Data in this exercise: Begin
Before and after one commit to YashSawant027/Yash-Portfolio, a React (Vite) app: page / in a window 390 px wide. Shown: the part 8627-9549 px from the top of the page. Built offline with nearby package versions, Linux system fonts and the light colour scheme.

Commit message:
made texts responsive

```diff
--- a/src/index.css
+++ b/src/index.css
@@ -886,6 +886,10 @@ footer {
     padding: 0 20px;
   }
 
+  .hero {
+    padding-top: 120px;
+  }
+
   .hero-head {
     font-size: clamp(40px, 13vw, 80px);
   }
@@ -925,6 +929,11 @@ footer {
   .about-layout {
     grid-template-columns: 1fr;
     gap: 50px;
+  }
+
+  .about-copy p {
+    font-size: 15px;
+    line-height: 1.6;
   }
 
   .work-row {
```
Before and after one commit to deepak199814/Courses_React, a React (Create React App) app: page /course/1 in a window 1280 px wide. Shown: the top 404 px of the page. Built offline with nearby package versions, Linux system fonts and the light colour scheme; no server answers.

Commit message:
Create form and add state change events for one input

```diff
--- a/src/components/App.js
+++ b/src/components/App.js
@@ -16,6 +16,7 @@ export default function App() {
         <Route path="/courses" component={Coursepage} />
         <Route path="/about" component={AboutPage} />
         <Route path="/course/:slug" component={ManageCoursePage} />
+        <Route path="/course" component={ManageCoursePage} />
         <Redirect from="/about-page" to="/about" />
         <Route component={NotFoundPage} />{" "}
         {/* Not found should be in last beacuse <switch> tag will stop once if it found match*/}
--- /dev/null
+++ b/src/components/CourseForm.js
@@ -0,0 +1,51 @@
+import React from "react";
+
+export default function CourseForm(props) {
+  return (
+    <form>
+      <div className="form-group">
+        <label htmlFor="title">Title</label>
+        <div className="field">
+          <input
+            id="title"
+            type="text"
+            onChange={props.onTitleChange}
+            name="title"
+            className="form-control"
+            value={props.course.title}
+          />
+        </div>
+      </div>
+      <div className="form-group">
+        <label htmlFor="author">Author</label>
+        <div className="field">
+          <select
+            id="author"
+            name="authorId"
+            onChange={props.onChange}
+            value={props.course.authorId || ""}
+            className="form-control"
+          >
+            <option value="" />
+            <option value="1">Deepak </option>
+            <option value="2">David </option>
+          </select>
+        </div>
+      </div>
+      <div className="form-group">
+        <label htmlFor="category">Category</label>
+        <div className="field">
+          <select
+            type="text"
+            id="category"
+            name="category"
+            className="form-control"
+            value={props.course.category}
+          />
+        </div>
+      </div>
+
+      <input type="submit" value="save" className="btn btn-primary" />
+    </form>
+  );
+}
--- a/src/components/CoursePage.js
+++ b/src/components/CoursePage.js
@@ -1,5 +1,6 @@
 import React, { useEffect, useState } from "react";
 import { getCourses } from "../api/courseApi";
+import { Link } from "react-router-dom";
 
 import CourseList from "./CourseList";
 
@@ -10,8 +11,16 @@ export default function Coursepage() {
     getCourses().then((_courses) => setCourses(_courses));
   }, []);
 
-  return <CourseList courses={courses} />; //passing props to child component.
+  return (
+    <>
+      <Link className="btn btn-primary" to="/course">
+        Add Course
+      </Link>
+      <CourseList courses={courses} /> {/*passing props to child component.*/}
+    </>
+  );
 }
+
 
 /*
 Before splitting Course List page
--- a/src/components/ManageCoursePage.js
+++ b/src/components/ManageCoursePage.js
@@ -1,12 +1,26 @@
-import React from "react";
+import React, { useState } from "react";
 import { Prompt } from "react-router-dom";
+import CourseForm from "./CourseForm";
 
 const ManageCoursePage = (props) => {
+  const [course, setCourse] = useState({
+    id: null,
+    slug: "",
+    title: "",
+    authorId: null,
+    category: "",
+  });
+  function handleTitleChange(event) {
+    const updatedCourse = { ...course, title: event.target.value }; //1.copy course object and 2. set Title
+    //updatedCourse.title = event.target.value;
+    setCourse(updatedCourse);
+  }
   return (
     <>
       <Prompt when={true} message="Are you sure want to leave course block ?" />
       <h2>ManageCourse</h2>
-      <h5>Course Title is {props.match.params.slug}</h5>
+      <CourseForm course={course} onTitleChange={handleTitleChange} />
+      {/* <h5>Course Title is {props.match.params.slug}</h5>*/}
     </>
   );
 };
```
Data in this exercise: End
**Work required**
Reproduce each entry word for word.

**Response to the exercise**
Before and after one commit to YashSawant027/Yash-Portfolio, a React (Vite) app: page / in a window 390 px wide. Shown: the part 8627-9549 px from the top of the page. Built offline with nearby package versions, Linux system fonts and the light colour scheme.

Commit message:
made texts responsive

```diff
--- a/src/index.css
+++ b/src/index.css
@@ -886,6 +886,10 @@ footer {
     padding: 0 20px;
   }
 
+  .hero {
+    padding-top: 120px;
+  }
+
   .hero-head {
     font-size: clamp(40px, 13vw, 80px);
   }
@@ -925,6 +929,11 @@ footer {
   .about-layout {
     grid-template-columns: 1fr;
     gap: 50px;
+  }
+
+  .about-copy p {
+    font-size: 15px;
+    line-height: 1.6;
   }
 
   .work-row {
```
Before and after one commit to deepak199814/Courses_React, a React (Create React App) app: page /course/1 in a window 1280 px wide. Shown: the top 404 px of the page. Built offline with nearby package versions, Linux system fonts and the light colour scheme; no server answers.

Commit message:
Create form and add state change events for one input

```diff
--- a/src/components/App.js
+++ b/src/components/App.js
@@ -16,6 +16,7 @@ export default function App() {
         <Route path="/courses" component={Coursepage} />
         <Route path="/about" component={AboutPage} />
         <Route path="/course/:slug" component={ManageCoursePage} />
+        <Route path="/course" component={ManageCoursePage} />
         <Redirect from="/about-page" to="/about" />
         <Route component={NotFoundPage} />{" "}
         {/* Not found should be in last beacuse <switch> tag will stop once if it found match*/}
--- /dev/null
+++ b/src/components/CourseForm.js
@@ -0,0 +1,51 @@
+import React from "react";
+
+export default function CourseForm(props) {
+  return (
+    <form>
+      <div className="form-group">
+        <label htmlFor="title">Title</label>
+        <div className="field">
+          <input
+            id="title"
+            type="text"
+            onChange={props.onTitleChange}
+            name="title"
+            className="form-control"
+            value={props.course.title}
+          />
+        </div>
+      </div>
+      <div className="form-group">
+        <label htmlFor="author">Author</label>
+        <div className="field">
+          <select
+            id="author"
+            name="authorId"
+            onChange={props.onChange}
+            value={props.course.authorId || ""}
+            className="form-control"
+          >
+            <option value="" />
+            <option value="1">Deepak </option>
+            <option value="2">David </option>
+          </select>
+        </div>
+      </div>
+      <div className="form-group">
+        <label htmlFor="category">Category</label>
+        <div className="field">
+          <select
+            type="text"
+            id="category"
+            name="category"
+            className="form-control"
+            value={props.course.category}
+          />
+        </div>
+      </div>
+
+      <input type="submit" value="save" className="btn btn-primary" />
+    </form>
+  );
+}
--- a/src/components/CoursePage.js
+++ b/src/components/CoursePage.js
@@ -1,5 +1,6 @@
 import React, { useEffect, useState } from "react";
 import { getCourses } from "../api/courseApi";
+import { Link } from "react-router-dom";
 
 import CourseList from "./CourseList";
 
@@ -10,8 +11,16 @@ export default function Coursepage() {
     getCourses().then((_courses) => setCourses(_courses));
   }, []);
 
-  return <CourseList courses={courses} />; //passing props to child component.
+  return (
+    <>
+      <Link className="btn btn-primary" to="/course">
+        Add Course
+      </Link>
+      <CourseList courses={courses} /> {/*passing props to child component.*/}
+    </>
+  );
 }
+
 
 /*
 Before splitting Course List page
--- a/src/components/ManageCoursePage.js
+++ b/src/components/ManageCoursePage.js
@@ -1,12 +1,26 @@
-import React from "react";
+import React, { useState } from "react";
 import { Prompt } from "react-router-dom";
+import CourseForm from "./CourseForm";
 
 const ManageCoursePage = (props) => {
+  const [course, setCourse] = useState({
+    id: null,
+    slug: "",
+    title: "",
+    authorId: null,
+    category: "",
+  });
+  function handleTitleChange(event) {
+    const updatedCourse = { ...course, title: event.target.value }; //1.copy course object and 2. set Title
+    //updatedCourse.title = event.target.value;
+    setCourse(updatedCourse);
+  }
   return (
     <>
       <Prompt when={true} message="Are you sure want to leave course block ?" />
       <h2>ManageCourse</h2>
-      <h5>Course Title is {props.match.params.slug}</h5>
+      <CourseForm course={course} onTitleChange={handleTitleChange} />
+      {/* <h5>Course Title is {props.match.params.slug}</h5>*/}
     </>
   );
 };
```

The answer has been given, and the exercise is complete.